[[ MATERIAL FOR THE TASK open ]]
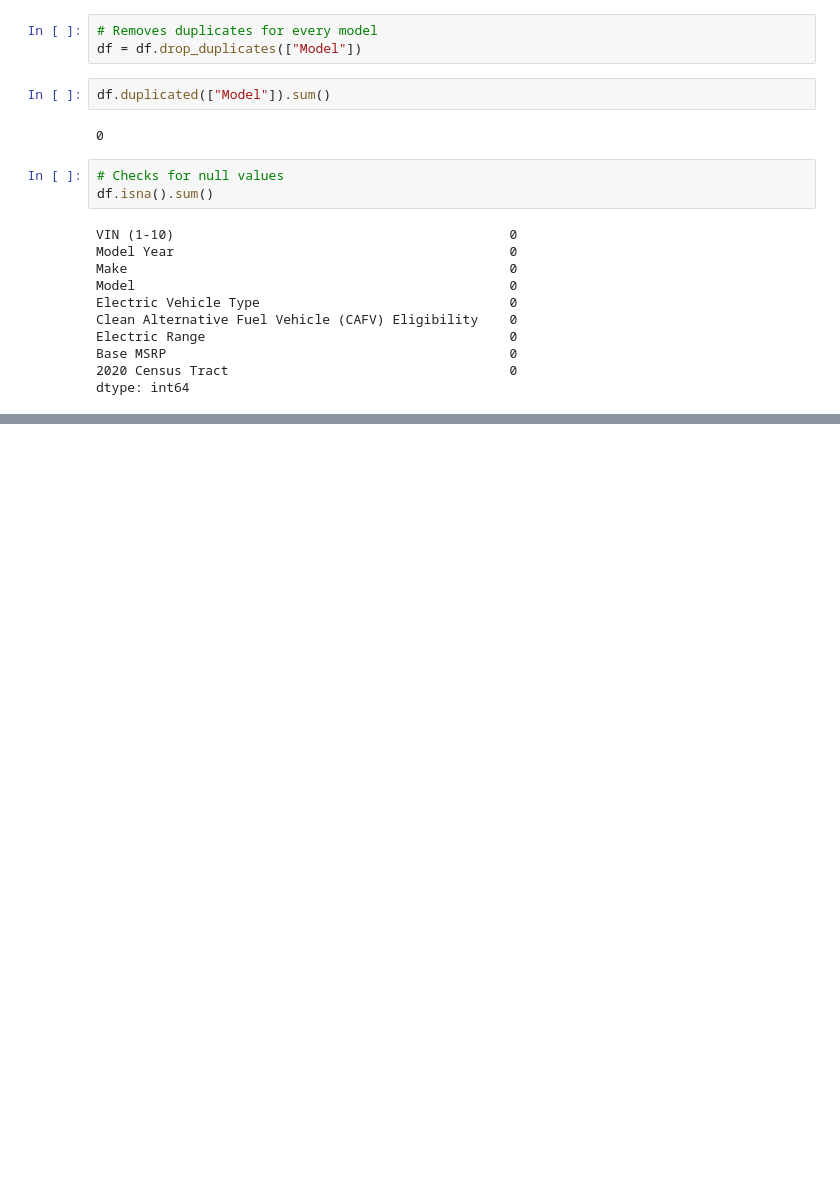
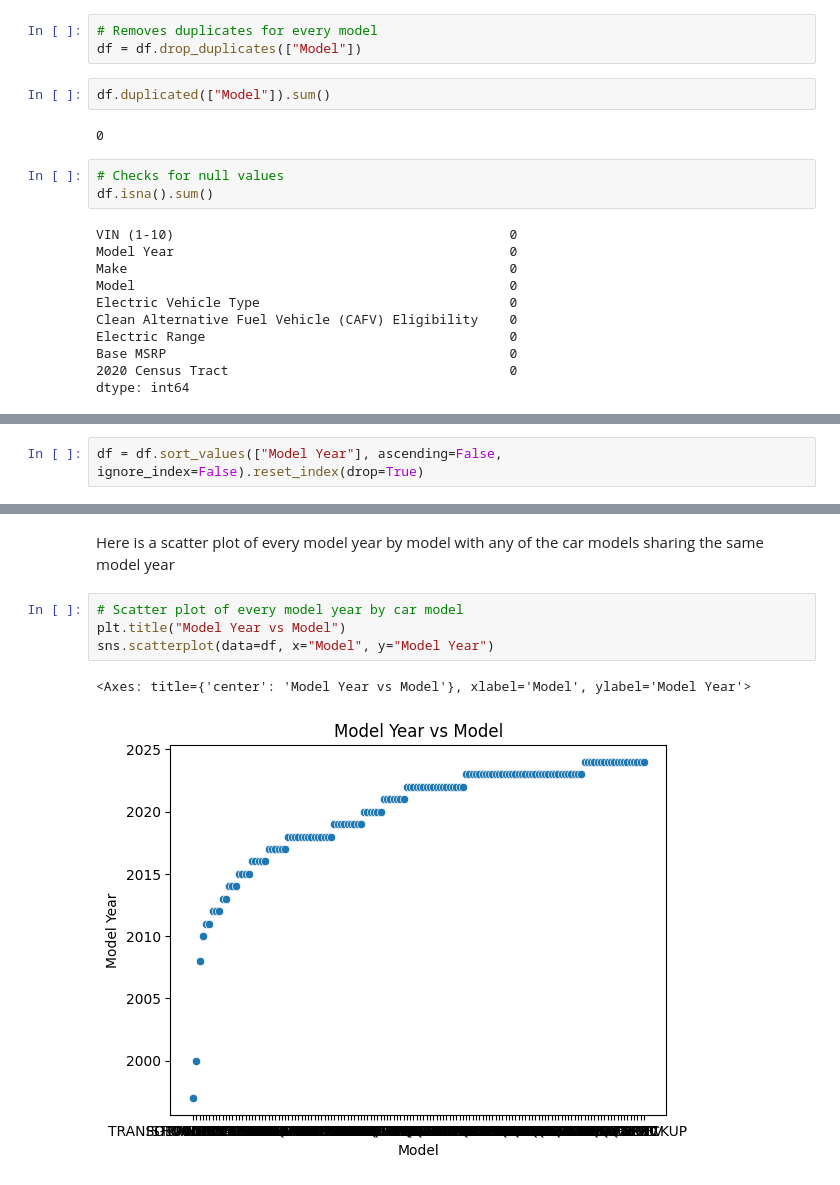
Before and after one commit to Echandler123/Data-Analysis, a Jupyter notebook: dataanalysis.ipynb, the cells around one changed output, grey strips where cells are left out. Drawn from its saved outputs; the diff is of its cells as text; blank space fills up the shorter version.

```diff
--- a/dataanalysis.ipynb
+++ b/dataanalysis.ipynb
@@ -201,0 +252,2 @@ How I would use this data
+# %%
+df = df.sort_values(["Model Year"], ascending=False, ignore_index=False).reset_index(drop=True)
@@ -201,0 +288,9 @@ How I would use this data
+# %% [markdown]
+Here is a scatter plot of every model year by model with any of the car models sharing the same model year
+# %%
+# Scatter plot of every model year by car model
+plt.title("Model Year vs Model")
+sns.scatterplot(data=df, x="Model", y="Model Year")
+# %% [output]
+<Axes: title={'center': 'Model Year vs Model'}, xlabel='Model', ylabel='Model Year'>
+[figure, added]
```
Also changed, not shown: parts of 59 cells of this notebook.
[[ MATERIAL FOR THE TASK closed ]]
The only reply wanted is the number of lines in the records above containing the word "would".

2